Apricots are grown all over Israel and surrounding countries today. When scholars began arguing that the forbidden fruit of the Book of Genesis in the Bible, traditionally translated as "apple," could not be an apple since, for example, apples do not grow in the Holy Land and need a period of cold temperatures to flower, apricots were among those proposed. That might date the introduction of apricots to the Holy Land (from India and ultimately China) to before the origin of the Bible stories, except that current online discussions focus on the fact that the forbidden fruit lacked seeds, eliminating apricots.
Apricots have also been suggested as the "golden apples of the Hesperides." Bringing back the golden apples of the Hesperides was one of the twelve labors of Hercules in Greek mythology, assigned to the hero in atonement for murder (link). The golden apples were guarded by a hundred-headed dragon and the nymphs the Hesperides at the northern end of the world (link). Greece is a difficult place to grow apples and classically apples are red or green while apricots are yellow to orange. Several websites assert that "golden apple" was the Greek term for apricot. My sources are not good enough to verify that. At least three other fruits have been proposed as the golden apples of the Hesperides. Figuring it out is complicated by the fact that the word apple generally meant simply "a fruit" in English up until about 1500 when the Oxford English Dictionary first reports it in its modern usage, fruit or tree of the genus Malus. So the golden apples of the Hesperides were probably not apricots, but they're still in the discussion.
European plant lore promoted apricots cautiously: they were edible but be careful not to provoke vomiting. In the medieval philosophy of four humors and all things being hot or cold and wet or dry, apricots were considered cold, making the stomach cold. Medical references recommended that, to the dangers of apricots could be neutralized--by vomiting. They were also thought to decay easily once in the stomach, for which an emetic was recommended. The oil from the seeds was used for inflamations, ulcerous swellings, impediments of the tongue and earaches.
In Cunningham's Encyclopedia of Magical Herbs, apricots represent love. Apricots are recommended for a sweet disposition but they could also be put it into love potions and spells, adding the leaves to sachets or carrying the pits to attract love.

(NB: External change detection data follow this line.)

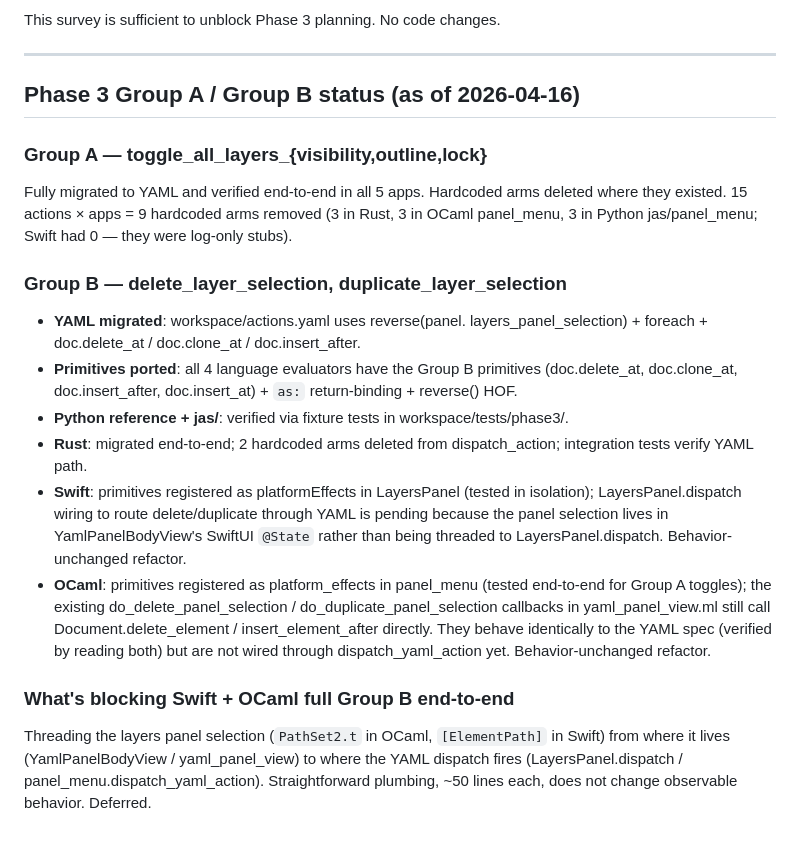
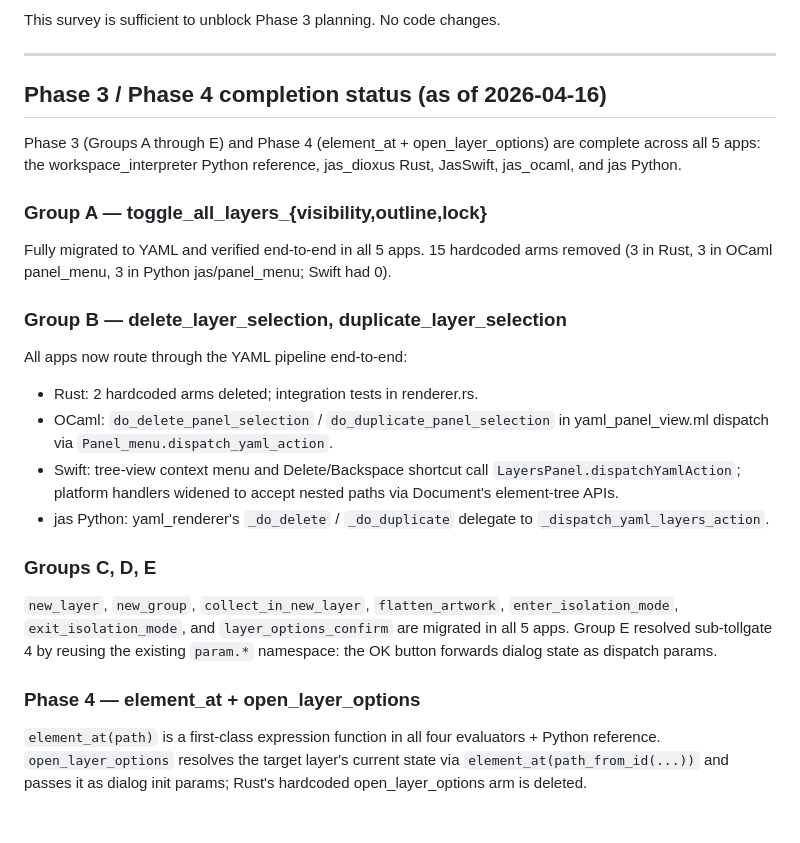
Before and after one commit to jyh/jas, a Markdown page: AUDIT.md, the part around the change. Rendered like a GitHub page.

```diff
--- a/AUDIT.md
+++ b/AUDIT.md
@@ -458,44 +458,42 @@ This survey is sufficient to unblock Phase 3 planning. No code changes.
 
 ---
 
-## Phase 3 Group A / Group B status (as of 2026-04-16)
+## Phase 3 / Phase 4 completion status (as of 2026-04-16)
+
+Phase 3 (Groups A through E) and Phase 4 (element_at + open_layer_options)
+are complete across all 5 apps: the workspace_interpreter Python
+reference, jas_dioxus Rust, JasSwift, jas_ocaml, and jas Python.
 
 ### Group A — toggle_all_layers_{visibility,outline,lock}
 
-Fully migrated to YAML and verified end-to-end in all 5 apps. Hardcoded
-arms deleted where they existed. 15 actions × apps = 9 hardcoded arms
-removed (3 in Rust, 3 in OCaml panel_menu, 3 in Python jas/panel_menu;
-Swift had 0 — they were log-only stubs).
+Fully migrated to YAML and verified end-to-end in all 5 apps.
+15 hardcoded arms removed (3 in Rust, 3 in OCaml panel_menu, 3 in
+Python jas/panel_menu; Swift had 0).
 
 ### Group B — delete_layer_selection, duplicate_layer_selection
 
-- **YAML migrated**: workspace/actions.yaml uses reverse(panel.
-  layers_panel_selection) + foreach + doc.delete_at / doc.clone_at /
-  doc.insert_after.
-- **Primitives ported**: all 4 language evaluators have the Group B
-  primitives (doc.delete_at, doc.clone_at, doc.insert_after,
-  doc.insert_at) + `as:` return-binding + reverse() HOF.
-- **Python reference + jas/**: verified via fixture tests in
-  workspace/tests/phase3/.
-- **Rust**: migrated end-to-end; 2 hardcoded arms deleted from
-  dispatch_action; integration tests verify YAML path.
-- **Swift**: primitives registered as platformEffects in LayersPanel
-  (tested in isolation); LayersPanel.dispatch wiring to route
-  delete/duplicate through YAML is pending because the panel selection
-  lives in YamlPanelBodyView's SwiftUI `@State` rather than being
-  threaded to LayersPanel.dispatch. Behavior-unchanged refactor.
-- **OCaml**: primitives registered as platform_effects in panel_menu
-  (tested end-to-end for Group A toggles); the existing
-  do_delete_panel_selection / do_duplicate_panel_selection callbacks in
-  yaml_panel_view.ml still call Document.delete_element / insert_element_after
-  directly. They behave identically to the YAML spec (verified by
-  reading both) but are not wired through dispatch_yaml_action yet.
-  Behavior-unchanged refactor.
+All apps now route through the YAML pipeline end-to-end:
+- Rust: 2 hardcoded arms deleted; integration tests in renderer.rs.
+- OCaml: `do_delete_panel_selection` / `do_duplicate_panel_selection`
+  in yaml_panel_view.ml dispatch via `Panel_menu.dispatch_yaml_action`.
+- Swift: tree-view context menu and Delete/Backspace shortcut call
+  `LayersPanel.dispatchYamlAction`; platform handlers widened to
+  accept nested paths via Document's element-tree APIs.
+- jas Python: yaml_renderer's `_do_delete` / `_do_duplicate` delegate
+  to `_dispatch_yaml_layers_action`.
 
-### What's blocking Swift + OCaml full Group B end-to-end
+### Groups C, D, E
 
-Threading the layers panel selection (`PathSet2.t` in OCaml,
-`[ElementPath]` in Swift) from where it lives (YamlPanelBodyView /
-yaml_panel_view) to where the YAML dispatch fires (LayersPanel.dispatch
-/ panel_menu.dispatch_yaml_action). Straightforward plumbing, ~50
-lines each, does not change observable behavior. Deferred.
+`new_layer`, `new_group`, `collect_in_new_layer`, `flatten_artwork`,
+`enter_isolation_mode`, `exit_isolation_mode`, and
+`layer_options_confirm` are migrated in all 5 apps. Group E resolved
+sub-tollgate 4 by reusing the existing `param.*` namespace: the OK
+button forwards dialog state as dispatch params.
+
+### Phase 4 — element_at + open_layer_options
+
+`element_at(path)` is a first-class expression function in all four
+evaluators + Python reference. `open_layer_options` resolves the
+target layer's current state via `element_at(path_from_id(...))` and
+passes it as dialog init params; Rust's hardcoded open_layer_options
+arm is deleted.
```
Also changed, not shown: PHASE3.md (+70 -37 lines).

There is much more since apricots have been grown in India and the Middle East, as well as the places above, for several thousand years. For example, the apricot is the symbol of Armenia, the yellow in the Armenian flag is described as representing apricots and the duduk, an ancient double reed instrument still played today (link) is always made of apricot wood.
The trees can be hard to grow and the crop is often lost to late frosts. The fruits ripen and fall quickly and do not travel well. "The farther you are from the tree, the more disappointing the apricot." There are many varieties: if you haven't tasted all of them, do really know how good an apricot can be? All of these add to the mystique of apricots. Enjoy them!
Comments and corrections welcome.
OED Online. 2018. "apple, n.". Oxford University Press. Accessed July 28, 2018.
Cunningham, S. 1985. Cunningham's Encyclopedia of Magical Herbs, Llewellyn Publicatoins, St. Paul, Minnesota.
Rentyerevan. National Symbols of Armenia. link. Accessed 7/29/18.
Spencer, J. translator. 1983The Four Seasons of the House of Cerruti. (Tacunium Sanitatis) Facts on File Publications, New York.
Valder, P. 1999. Garden plants of China. Timber Press, Portland, Oregon.
Welch, P. B. 2008. Chinese Art. A Guide to Motifs and Visual Imagery. Tuttle Publishing, Singapore.
Previous post on apricots link